Tunisia: Economic background
Surface Area: 163.6 thousand sq km
Population: 10.7 millions of inhabitants - 2011
GDP in 2011: € 35.2 billion
GDP per capita 2011: € 3 299.3
EU goods exports to Tunisia in 2011: € 10.9 billion
EU goods imports from Tunisia in 2011: €9.9 billion
Although economic growth in Tunisia has been slow, its GDP increased by 4.8% in the first quarter of 2012. However increased political stability is a requirement in order to attract and foster FDI.
Tunisia's foreign trade
Exports: The EU is Tunisia's main trading partner, absorbing 74.1% of Tunisia's total exports. In recent years Tunisia exports to the EU have increased. The structure of Tunisia’s exports broadly reflects the structure of the economy. Tunisia's pattern of imports is dominated by the needs of its manufacturing sector.

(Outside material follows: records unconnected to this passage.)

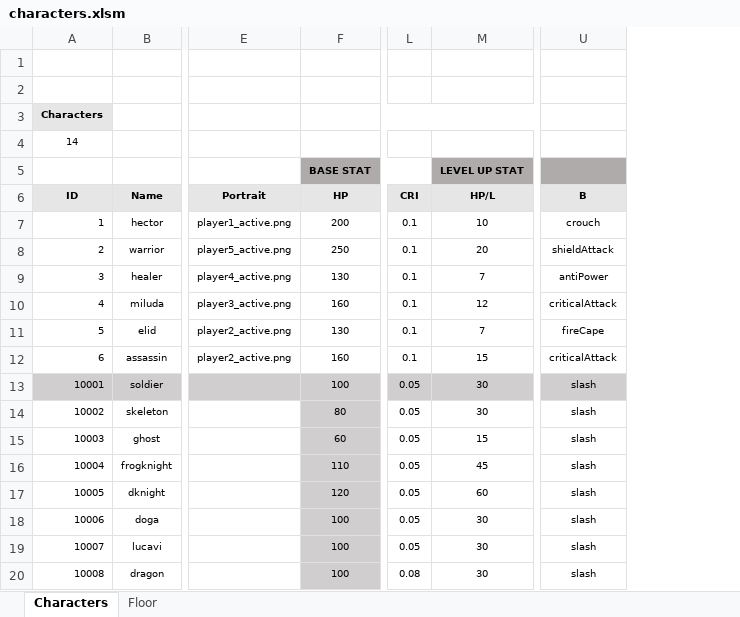
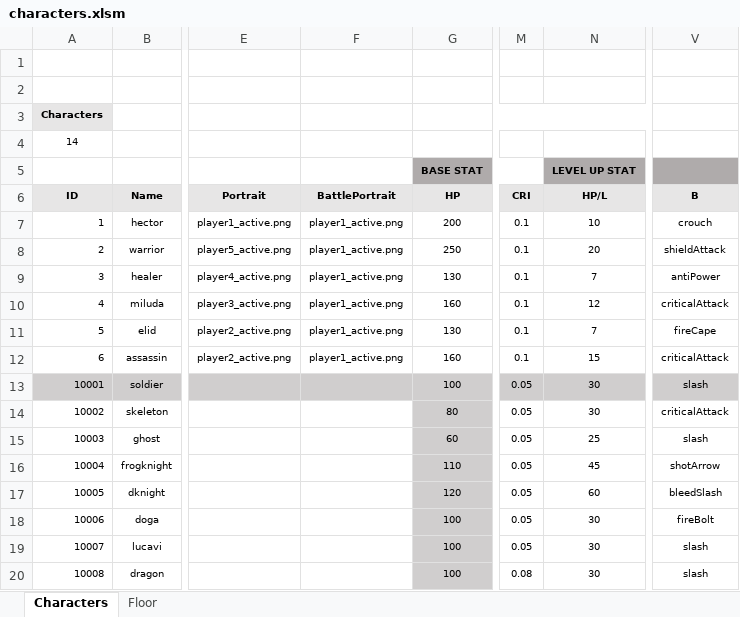
Before and after one commit to miso1209/projectB_withP, an Excel workbook: data/characters.xlsm, sheet Characters, drawn as a sheet; only a part is shown, gaps mark what is left out; values as stored, in another font and other column widths than the file's, no borders; charts and pictures not drawn; addresses are those after the commit; the diff names each change by its address in the sheet, - before the commit and + after, or states it on an @@ line.

Commit message:
Character Data 변경, Recipe 변경, 몬스터 기본공격 스킬 추가.

```diff
--- a/data/characters.xlsm (sheet Characters)
+++ b/data/characters.xlsm (sheet Characters)
+column F (BattlePortrait), rows 7-12: all player1_active.png
-V14 (B): slash
+V14 (B): criticalAttack
-N15 (HP/L): 15
+N15 (HP/L): 25
-V16 (B): slash
+V16 (B): shotArrow
-V17 (B): slash
+V17 (B): bleedSlash
-V18 (B): slash
+V18 (B): fireBolt
```
Also changed, not shown: sheet Floor, formulas that keep their value, charts or pictures, data/recipes.xlsm, 2 other files.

Hence, mechanical and electrical equipment, which satisfy the demand for capital goods, and textiles, as an intermediate input, are major imports in value terms.
Imports: The largest single group of imports to Tunisia come from the EU. In 2010 the imports from the EU to Tunisia accounted for 66.9% of the total import to the Tunisian market. China and Turkey are the second and third largest sources of imports to Tunisia. The main EU products exported to Tunisia are: (i) machinery and transport equipment; (ii) fuels and mining products (iii) chemicals.
Major markets: European Union, China and United States.
EU trade with Tunisia
Exports: EU exports to Tunisia have slightly increased over time and represent 0.7% of total EU exports. In terms of major export partners for the EU, Tunisia ranks number 29.
Imports: imports from Tunisia to the EU represent only 0.6% of the total imports to the European market and Tunisia ranks only 34 in terms of EU import partners.